Published: Thursday, 19th August 2021

Consultation opens on NSIP process, 55,000 households used help-to-buy scheme last year, First Homes scheme open for bids.
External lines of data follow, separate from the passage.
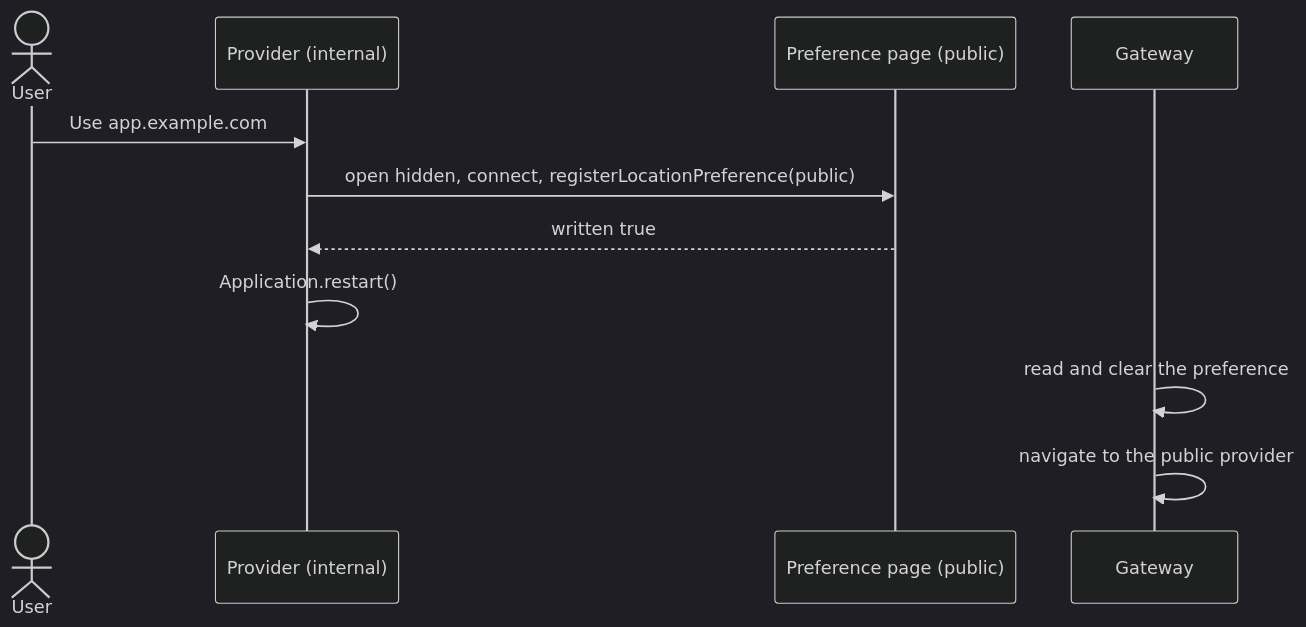
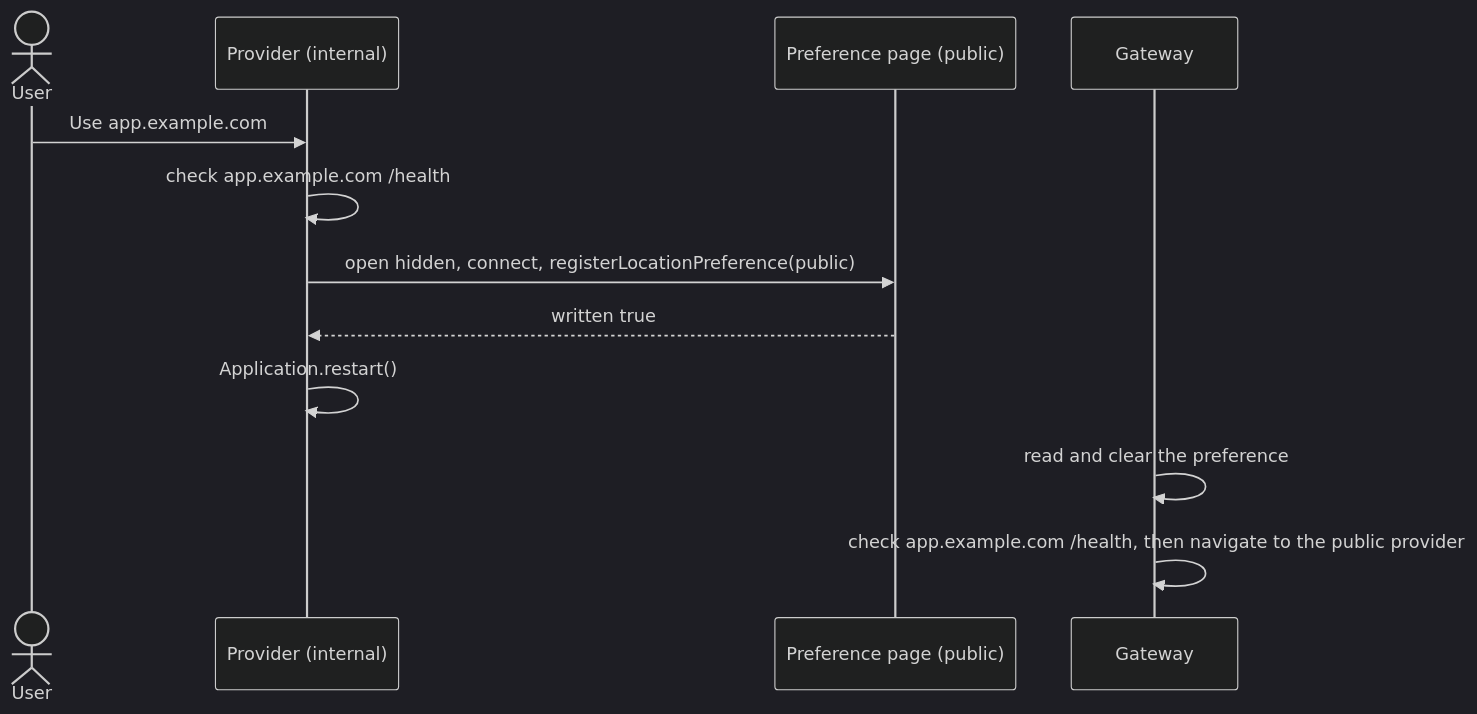
Before and after one commit to built-on-openfin/container-starter: the fourth of 4 diagrams in how-to/use-a-manifest/support-network-fallback/provider-based/docs/scenarios.md, drawn with Mermaid (dark theme). The commit also changed other lines of this file and 7 other files, not shown here.

````diff
--- a/how-to/use-a-manifest/support-network-fallback/provider-based/docs/scenarios.md
+++ b/how-to/use-a-manifest/support-network-fallback/provider-based/docs/scenarios.md
@@ -129,13 +131,14 @@
 ```mermaid
 sequenceDiagram
     actor User
     participant App as Provider (internal)
     participant H as Preference page (public)
     participant G as Gateway
     User ->> App: Use app.example.com
+    App ->> App: check app.example.com /health
     App ->> H: open hidden, connect, registerLocationPreference(public)
     H -->> App: written true
     App ->> App: Application.restart()
     G ->> G: read and clear the preference
-    G ->> G: navigate to the public provider
+    G ->> G: check app.example.com /health, then navigate to the public provider
 ```
````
And more stories...

Our planning news is published in association with ThePlanner, the official magazine of the Royal Town Planning Institute.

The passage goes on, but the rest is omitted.